And hence it is that our mariners both formerly have been and are now wasted.For our mariners, fetching wood and water and foraging far off, are intercepted by the horsemen;and our slaves, now we are on equal terms, run over to the enemy.As for strangers, some of them having come aboard by constraint, return presently to their cities;and others having been levied at first with great wages, thinking they came to enrich themselves rather than to fight, now they see the enemy make so strong resistance, both otherwise beyond their expectation and especially with their navy, partly take pretext to be gone that they may serve the enemy, and partly, Sicily being large, shift themselves away every one as he can.Some there are also, who having bought here Hyccarian slaves, have gotten the captains of galleys to accept of them in the room of themselves, and thereby destroyed the purity of our naval strength.

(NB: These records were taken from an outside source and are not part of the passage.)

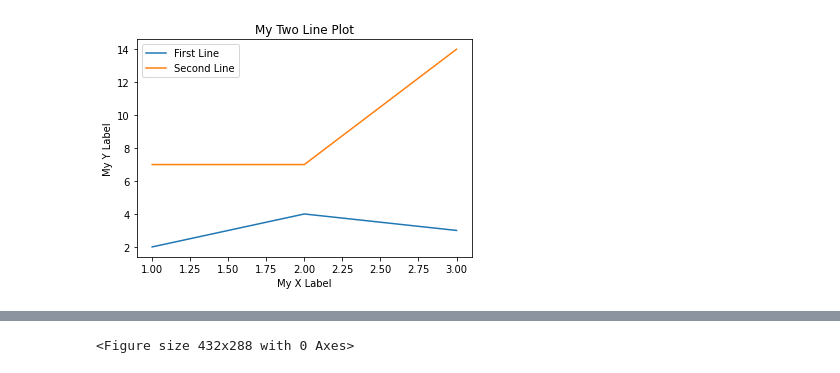
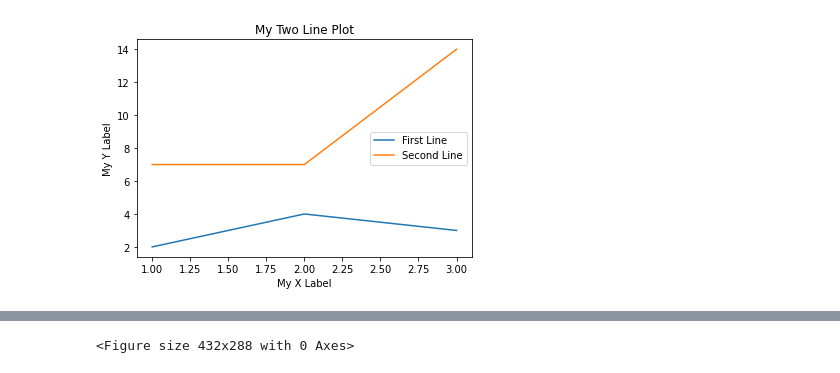
Before and after one commit to sborrego/Data-Analysis-and-Visualization-in-Python, a Jupyter notebook: Data Visualization in Python.ipynb, the cells around one changed output, grey strips where cells are left out. Saved outputs shown, nothing was run; the diff lists cells and outputs as text; code cells hidden in the pictures.

```diff
--- a/Data Visualization in Python.ipynb
+++ b/Data Visualization in Python.ipynb
@@ -46,22 +165,27 @@ plt.show()
 # %%
-# Double line plot
+# Add legend and labels to plot
+
+# Line plot data - set 1
 x = [1, 2, 3]
 y = [2, 4, 3]
 
+# Line plot data - set 2
 x2 = [1, 2, 3]
 y2 = [7, 7, 14]
 
-plt.plot(x, y, label="First Line")
-plt.plot(x2, y2, label="Second Line")
+# Plot two sets of data and provide labels for legend
+plt.plot(x, y, label = "First Line")
+plt.plot(x2, y2, label = "Second Line")
 
+# Add title and axis labels
 plt.xlabel("My X Label")
 plt.ylabel("My Y Label")
 plt.title("My Two Line Plot")
 
 # Add legend
-plt.legend()
+plt.legend(loc = "center right")
 plt.show()
 # %% [output]
-[figure, old version]
+[figure, new version]
 # %%
 # Look at the help page for plot to find characteristics that can be modified
```
Also changed, not shown: parts of 75 cells of this notebook.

The English works of Thomas Hobbes of Malmesbury. Thucydides. Thomas Hobbes. translator. London. Bohn. 1843.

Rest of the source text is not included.